Election mirrors the war on drugs
The Kansas City Star
On Tuesday, area voters will take sides in a political drug war. On one side are the addicts and the pushers, usually addicts themselves. On the other side are people who understand the cost of addiction and are fighting to stem the flow of drugs and reduce the number of addicts.
The “drug” in question is money. The more money politicians have, the more support they can buy.
The “pushers” are Washington politicians. They are addicted to, and dealers of, OPM — Other People’s Money. Like opium on the street, OPM in politics is just as addictive.
Most often, the pushers are Democrats, using OPM to hook voters on government handouts and build bloated, job-killing bureaucracies.
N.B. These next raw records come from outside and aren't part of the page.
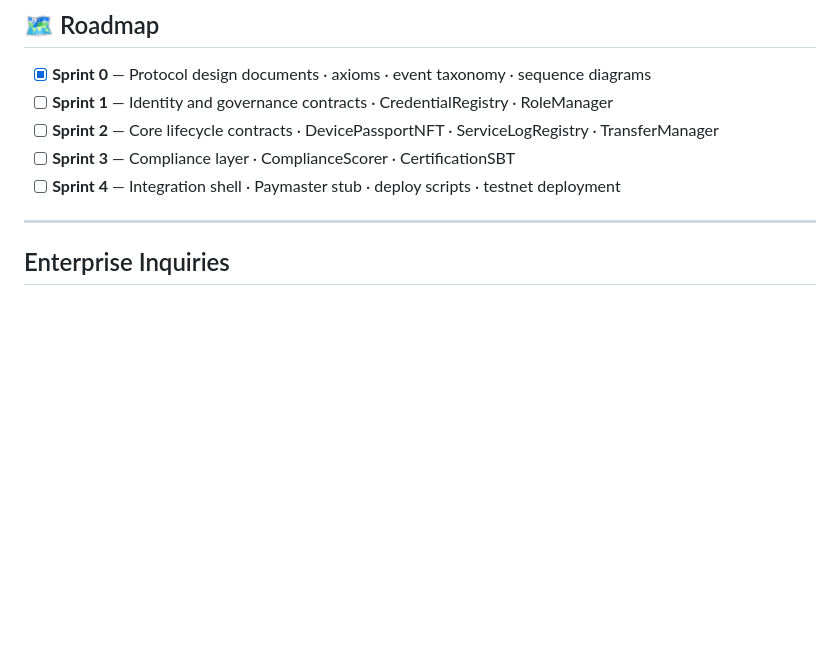
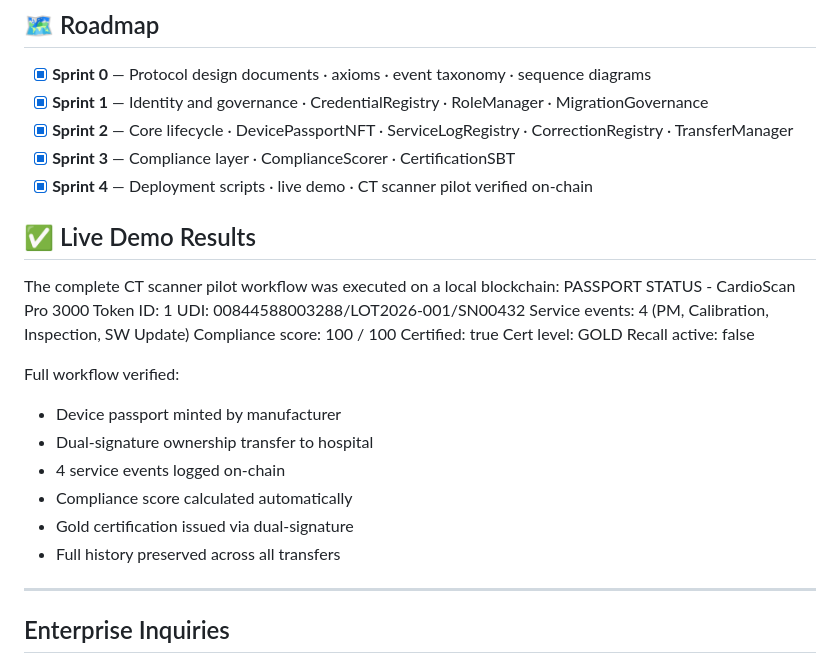
Before and after one commit to tomer-saar/medpassport-protocol, a Markdown page: README.md, the part around the change. Rendered like a GitHub page; blank space fills up the shorter version.

Commit message:
Sprint 4: update README with completed roadmap and live demo results

```diff
--- a/README.md
+++ b/README.md
@@ -192,11 +192,30 @@ forge test
 ## 🗺️ Roadmap
 
 - [x] **Sprint 0** — Protocol design documents · axioms · event taxonomy · sequence diagrams
-- [ ] **Sprint 1** — Identity and governance contracts · CredentialRegistry · RoleManager
-- [ ] **Sprint 2** — Core lifecycle contracts · DevicePassportNFT · ServiceLogRegistry · TransferManager
-- [ ] **Sprint 3** — Compliance layer · ComplianceScorer · CertificationSBT
-- [ ] **Sprint 4** — Integration shell · Paymaster stub · deploy scripts · testnet deployment
+- [x] **Sprint 1** — Identity and governance · CredentialRegistry · RoleManager · MigrationGovernance
+- [x] **Sprint 2** — Core lifecycle · DevicePassportNFT · ServiceLogRegistry · CorrectionRegistry · TransferManager
+- [x] **Sprint 3** — Compliance layer · ComplianceScorer · CertificationSBT
+- [x] **Sprint 4** — Deployment scripts · live demo · CT scanner pilot verified on-chain
 
+## ✅ Live Demo Results
+
+The complete CT scanner pilot workflow was executed on a local blockchain:
+PASSPORT STATUS - CardioScan Pro 3000
+Token ID:         1
+UDI:              00844588003288/LOT2026-001/SN00432
+Service events:   4 (PM, Calibration, Inspection, SW Update)
+Compliance score: 100 / 100
+Certified:        true
+Cert level:       GOLD
+Recall active:    false
+
+Full workflow verified:
+- Device passport minted by manufacturer
+- Dual-signature ownership transfer to hospital
+- 4 service events logged on-chain
+- Compliance score calculated automatically
+- Gold certification issued via dual-signature
+- Full history preserved across all transfers
 ---
 
 ## Enterprise Inquiries
```
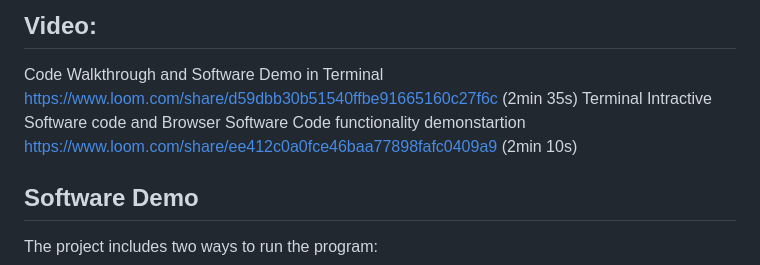
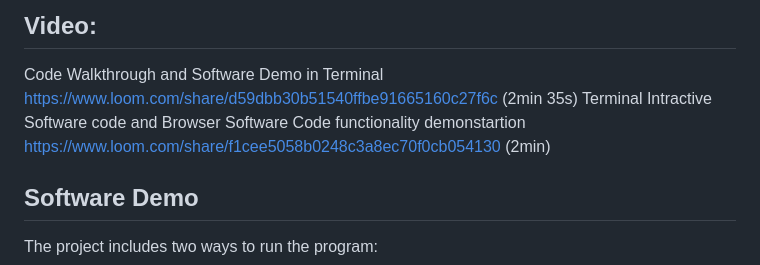
Before and after one commit to MCLELLANINTERNATIONAL/taskLists, a Markdown page: README.md, the part around the change. Drawn GitHub-style.

Commit message:
update link

```diff
--- a/README.md
+++ b/README.md
@@ -17,7 +17,7 @@ GitHub: https://github.com/MCLELLANINTERNATIONAL/taskLists
 ## Video:
    Code Walkthrough and Software Demo in Terminal https://www.loom.com/share/d59dbb30b51540ffbe91665160c27f6c
    (2min 35s)
-   Terminal Intractive Software code and Browser Software Code functionality demonstartion  https://www.loom.com/share/ee412c0a0fce46baa77898fafc0409a9 (2min 10s)
+   Terminal Intractive Software code and Browser Software Code functionality demonstartion  https://www.loom.com/share/f1cee5058b0248c3a8ec70f0cb054130 (2min)
 
 ## Software Demo
 
```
Politicians disguise the first doses of OPM as “gifts” to their constituents. A tax-rebate check here. A new entitlement there.
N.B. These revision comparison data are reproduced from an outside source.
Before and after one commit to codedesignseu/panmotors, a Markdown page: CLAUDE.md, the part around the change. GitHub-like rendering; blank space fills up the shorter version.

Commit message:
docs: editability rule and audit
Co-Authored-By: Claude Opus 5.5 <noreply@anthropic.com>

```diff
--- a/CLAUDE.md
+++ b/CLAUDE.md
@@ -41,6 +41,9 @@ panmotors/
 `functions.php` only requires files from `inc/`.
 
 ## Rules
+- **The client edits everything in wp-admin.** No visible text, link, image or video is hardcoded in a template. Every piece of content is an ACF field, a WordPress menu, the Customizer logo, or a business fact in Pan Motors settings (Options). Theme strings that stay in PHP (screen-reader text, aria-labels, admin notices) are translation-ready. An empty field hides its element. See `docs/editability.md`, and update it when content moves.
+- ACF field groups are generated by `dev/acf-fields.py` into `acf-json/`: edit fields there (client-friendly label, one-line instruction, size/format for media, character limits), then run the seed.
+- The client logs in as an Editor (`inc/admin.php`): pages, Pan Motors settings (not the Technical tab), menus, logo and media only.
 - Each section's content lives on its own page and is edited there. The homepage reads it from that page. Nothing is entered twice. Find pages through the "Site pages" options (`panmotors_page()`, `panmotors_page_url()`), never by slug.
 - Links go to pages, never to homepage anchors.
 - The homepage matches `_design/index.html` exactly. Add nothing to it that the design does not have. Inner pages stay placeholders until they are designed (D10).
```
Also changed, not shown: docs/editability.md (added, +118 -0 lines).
As more people become addicted, the national appetite for the OPM drug grows. The pushers are happy to oblige: free contraceptives; free abortions; free health care; forgiveness of student loans and underwater mortgages.
But this requires more OPM. So the pushers begin stealing from their constituents — raising taxes, inflating the currency and looting public “trust funds” like Social Security.
In politics, as on the street, pushers and addicts can always justify stealing. For President Barack Obama, it’s “fairness.” Yet giving politicians more OPM and expecting them to spend it responsibly is like giving a street addict more money and expecting him or her to open an IRA.
For any nation with an OPM habit, life is a downward slide. As in Europe, national economies become listless, unemployment stays high, incomes fall, defenses wither and creditors start knocking at the door.
Over time, the freedoms, values and wealth of each nation are steadily eroded.
Meanwhile, the pushers get richer and more powerful. A recent Washington Post article estimates that Americans lost 39 percent of their wealth during the latest recession. Yet the estimated wealth of the OPM pushers in Congress increased by 5 percent to 14 percent, to a median of $2.6 million for senators and $746,000 for representatives.
Eventually, time runs out. It runs out for street addicts, and it is running out for America. The OPM sources dry up, and the agonizing throes of withdrawal begin.
Inflation. Default. Protests. Riots. And no one, especially the politicians with their fat pensions, wants to face the consequences.
So on Tuesday, you can vote for Obama, America’s pusher-in-chief with his huge deficits, glaring lack of results and chummy smile.
Or you can vote for Republican challenger Mitt Romney, a successful businessman who understands the true cost of OPM addiction and pledges to find a way to move America forward.
In Missouri, you can also vote for a leading Obama lackey and Obamacare supporter, Sen. Claire McCaskill. She is one of the wealthiest members of Congress.
Yet during her first term, she “forgot” to pay more than $300,000 in property taxes on her $1.9 million private plane over four years. McCaskill also had to reimburse the government more than $88,000 that she illegally charged to taxpayers for nearly 90 personal trips on her plane.
Alternatively, there is six-term Congressman Todd Akin. Despite his bizarre comments, Republican Senate candidate Akin understands the concept of a balanced budget.
With America dangling on the edge of a fiscal cliff, Akin is clearly the lesser of two evils. This Tuesday, which side of the OPM war are you on?
Stephen Brewer operates his own business providing marketing research and marketing consulting to law firms in the U.S. and Canada. Reach him by email at email@example.com or write to Midwest Voices, c/o Editorial Page, The Kansas City Star, 1729 Grand Blvd., Kansas City, Mo. 64108.